**Your task:** Lines holding the string "import" are the ones to copy from this listing.

Task data below:

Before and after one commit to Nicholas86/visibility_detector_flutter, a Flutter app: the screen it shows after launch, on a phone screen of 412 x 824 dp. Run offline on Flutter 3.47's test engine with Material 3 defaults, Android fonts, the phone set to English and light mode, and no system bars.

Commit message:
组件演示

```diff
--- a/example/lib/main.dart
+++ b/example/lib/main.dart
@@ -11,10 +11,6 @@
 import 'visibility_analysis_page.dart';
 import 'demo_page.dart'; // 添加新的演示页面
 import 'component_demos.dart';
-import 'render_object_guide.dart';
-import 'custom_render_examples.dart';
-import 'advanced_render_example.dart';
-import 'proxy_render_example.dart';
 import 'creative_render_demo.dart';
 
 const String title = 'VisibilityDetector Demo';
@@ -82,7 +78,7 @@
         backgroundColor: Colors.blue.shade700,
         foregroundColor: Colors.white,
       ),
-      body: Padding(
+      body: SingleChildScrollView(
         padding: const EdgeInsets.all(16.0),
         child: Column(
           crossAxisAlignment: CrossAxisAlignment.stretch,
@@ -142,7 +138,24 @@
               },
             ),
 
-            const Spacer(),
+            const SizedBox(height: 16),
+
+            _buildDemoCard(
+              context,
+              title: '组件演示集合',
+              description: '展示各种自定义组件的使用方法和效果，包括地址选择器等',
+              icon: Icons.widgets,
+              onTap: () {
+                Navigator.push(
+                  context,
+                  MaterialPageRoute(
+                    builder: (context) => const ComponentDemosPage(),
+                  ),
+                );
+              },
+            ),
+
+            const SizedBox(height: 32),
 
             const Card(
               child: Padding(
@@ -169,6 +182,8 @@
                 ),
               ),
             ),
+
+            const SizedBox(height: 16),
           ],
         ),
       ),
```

End of Task data.
Task data below:

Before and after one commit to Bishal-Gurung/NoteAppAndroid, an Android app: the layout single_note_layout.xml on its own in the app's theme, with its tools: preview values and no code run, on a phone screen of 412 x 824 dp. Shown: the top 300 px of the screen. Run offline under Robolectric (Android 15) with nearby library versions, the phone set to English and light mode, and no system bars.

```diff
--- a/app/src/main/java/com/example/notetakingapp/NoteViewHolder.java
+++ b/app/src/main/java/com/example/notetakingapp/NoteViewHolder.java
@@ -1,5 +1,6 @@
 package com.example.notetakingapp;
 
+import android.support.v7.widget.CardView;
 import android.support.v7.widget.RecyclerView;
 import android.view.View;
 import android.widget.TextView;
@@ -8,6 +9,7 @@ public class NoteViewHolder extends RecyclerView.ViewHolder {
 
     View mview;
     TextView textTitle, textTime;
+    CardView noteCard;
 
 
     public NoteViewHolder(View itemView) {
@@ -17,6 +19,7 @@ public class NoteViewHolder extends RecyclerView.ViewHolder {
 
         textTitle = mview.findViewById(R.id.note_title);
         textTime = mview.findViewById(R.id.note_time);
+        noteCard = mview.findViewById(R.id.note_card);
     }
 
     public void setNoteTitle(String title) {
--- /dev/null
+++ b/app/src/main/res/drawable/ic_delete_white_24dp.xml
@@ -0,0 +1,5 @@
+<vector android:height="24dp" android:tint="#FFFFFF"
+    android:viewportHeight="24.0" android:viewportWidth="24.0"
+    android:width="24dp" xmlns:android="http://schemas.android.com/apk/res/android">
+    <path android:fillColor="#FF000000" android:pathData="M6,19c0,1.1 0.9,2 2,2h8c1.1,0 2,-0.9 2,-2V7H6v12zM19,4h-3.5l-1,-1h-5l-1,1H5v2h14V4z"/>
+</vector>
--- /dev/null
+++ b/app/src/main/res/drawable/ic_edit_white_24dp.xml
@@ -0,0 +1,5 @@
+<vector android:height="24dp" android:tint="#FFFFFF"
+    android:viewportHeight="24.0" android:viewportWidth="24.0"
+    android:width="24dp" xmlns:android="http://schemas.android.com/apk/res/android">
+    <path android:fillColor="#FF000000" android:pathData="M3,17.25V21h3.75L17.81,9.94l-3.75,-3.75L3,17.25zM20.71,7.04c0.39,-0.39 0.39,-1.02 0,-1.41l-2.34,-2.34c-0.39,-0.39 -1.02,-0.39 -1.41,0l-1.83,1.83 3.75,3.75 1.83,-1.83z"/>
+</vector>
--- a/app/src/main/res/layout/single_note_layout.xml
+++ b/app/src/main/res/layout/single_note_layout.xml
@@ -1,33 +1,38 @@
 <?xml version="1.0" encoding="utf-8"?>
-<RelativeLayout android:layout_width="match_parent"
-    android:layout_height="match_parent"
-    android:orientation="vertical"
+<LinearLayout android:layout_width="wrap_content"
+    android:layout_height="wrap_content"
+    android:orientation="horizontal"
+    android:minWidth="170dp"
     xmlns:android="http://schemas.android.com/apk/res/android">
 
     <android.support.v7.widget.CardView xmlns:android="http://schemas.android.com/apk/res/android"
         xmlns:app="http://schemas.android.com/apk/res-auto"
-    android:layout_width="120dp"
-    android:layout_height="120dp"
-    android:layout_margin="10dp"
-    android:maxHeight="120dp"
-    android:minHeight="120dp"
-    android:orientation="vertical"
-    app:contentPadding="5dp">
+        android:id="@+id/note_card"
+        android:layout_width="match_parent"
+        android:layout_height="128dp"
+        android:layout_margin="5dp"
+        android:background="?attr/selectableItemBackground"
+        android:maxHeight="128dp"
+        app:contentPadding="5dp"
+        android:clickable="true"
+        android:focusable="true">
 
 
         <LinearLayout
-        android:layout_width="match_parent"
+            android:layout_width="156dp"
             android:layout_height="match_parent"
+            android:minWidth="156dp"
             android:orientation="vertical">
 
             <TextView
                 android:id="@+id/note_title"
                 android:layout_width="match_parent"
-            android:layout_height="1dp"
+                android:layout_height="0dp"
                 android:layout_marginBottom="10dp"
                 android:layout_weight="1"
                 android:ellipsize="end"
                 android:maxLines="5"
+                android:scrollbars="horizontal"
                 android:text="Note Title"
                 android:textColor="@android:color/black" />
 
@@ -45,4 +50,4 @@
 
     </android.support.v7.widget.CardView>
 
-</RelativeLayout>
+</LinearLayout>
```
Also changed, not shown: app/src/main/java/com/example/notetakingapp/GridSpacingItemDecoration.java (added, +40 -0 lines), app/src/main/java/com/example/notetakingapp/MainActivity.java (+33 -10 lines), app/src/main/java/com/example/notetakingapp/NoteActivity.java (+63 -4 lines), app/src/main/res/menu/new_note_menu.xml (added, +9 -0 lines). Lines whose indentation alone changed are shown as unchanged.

End of Task data.
Task data below:

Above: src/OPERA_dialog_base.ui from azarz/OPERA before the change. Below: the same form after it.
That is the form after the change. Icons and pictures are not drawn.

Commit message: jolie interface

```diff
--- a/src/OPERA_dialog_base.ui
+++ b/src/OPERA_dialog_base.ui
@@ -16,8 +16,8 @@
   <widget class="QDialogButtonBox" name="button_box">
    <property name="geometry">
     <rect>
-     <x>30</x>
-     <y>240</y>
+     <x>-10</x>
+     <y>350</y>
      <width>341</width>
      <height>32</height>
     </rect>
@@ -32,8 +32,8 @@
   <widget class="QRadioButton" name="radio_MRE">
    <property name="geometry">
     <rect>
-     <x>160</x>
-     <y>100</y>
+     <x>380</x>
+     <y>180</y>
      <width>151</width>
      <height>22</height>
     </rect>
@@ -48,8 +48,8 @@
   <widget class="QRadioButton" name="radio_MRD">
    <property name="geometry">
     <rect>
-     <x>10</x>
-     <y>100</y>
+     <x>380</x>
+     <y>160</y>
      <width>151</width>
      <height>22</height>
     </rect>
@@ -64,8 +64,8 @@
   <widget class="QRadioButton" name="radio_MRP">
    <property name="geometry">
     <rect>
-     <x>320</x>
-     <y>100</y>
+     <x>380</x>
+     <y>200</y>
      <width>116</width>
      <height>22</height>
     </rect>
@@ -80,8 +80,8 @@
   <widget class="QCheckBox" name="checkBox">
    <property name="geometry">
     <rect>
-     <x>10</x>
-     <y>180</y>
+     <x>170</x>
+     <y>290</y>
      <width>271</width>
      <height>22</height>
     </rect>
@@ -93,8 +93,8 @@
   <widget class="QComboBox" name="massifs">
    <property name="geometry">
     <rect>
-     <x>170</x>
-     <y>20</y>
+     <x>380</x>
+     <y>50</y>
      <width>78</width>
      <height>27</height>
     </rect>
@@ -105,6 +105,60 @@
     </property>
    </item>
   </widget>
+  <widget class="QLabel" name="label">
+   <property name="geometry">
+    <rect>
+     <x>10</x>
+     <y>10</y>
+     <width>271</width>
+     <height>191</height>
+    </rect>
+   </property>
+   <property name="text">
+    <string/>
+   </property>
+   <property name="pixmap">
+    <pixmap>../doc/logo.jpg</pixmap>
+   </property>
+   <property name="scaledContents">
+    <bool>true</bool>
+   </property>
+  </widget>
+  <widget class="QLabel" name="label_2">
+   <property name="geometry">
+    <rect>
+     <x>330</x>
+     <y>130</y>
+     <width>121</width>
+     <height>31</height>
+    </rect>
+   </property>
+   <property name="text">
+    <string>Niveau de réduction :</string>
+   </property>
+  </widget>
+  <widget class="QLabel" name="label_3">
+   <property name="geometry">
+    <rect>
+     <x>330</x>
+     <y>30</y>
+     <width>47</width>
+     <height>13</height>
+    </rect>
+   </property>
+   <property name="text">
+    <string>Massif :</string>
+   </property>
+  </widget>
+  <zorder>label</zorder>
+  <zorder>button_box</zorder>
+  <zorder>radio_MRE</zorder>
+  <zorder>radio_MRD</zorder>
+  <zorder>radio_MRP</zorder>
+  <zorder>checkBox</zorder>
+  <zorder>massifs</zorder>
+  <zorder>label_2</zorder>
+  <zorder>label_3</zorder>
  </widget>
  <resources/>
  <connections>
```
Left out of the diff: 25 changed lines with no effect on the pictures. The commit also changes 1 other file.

End of Task data.

**Answer for this exercise:**
 import 'visibility_analysis_page.dart';
 import 'demo_page.dart'; // 添加新的演示页面
 import 'component_demos.dart';
-import 'render_object_guide.dart';
-import 'custom_render_examples.dart';
-import 'advanced_render_example.dart';
-import 'proxy_render_example.dart';
 import 'creative_render_demo.dart';
+import android.support.v7.widget.CardView;
 import android.support.v7.widget.RecyclerView;
 import android.view.View;
 import android.widget.TextView;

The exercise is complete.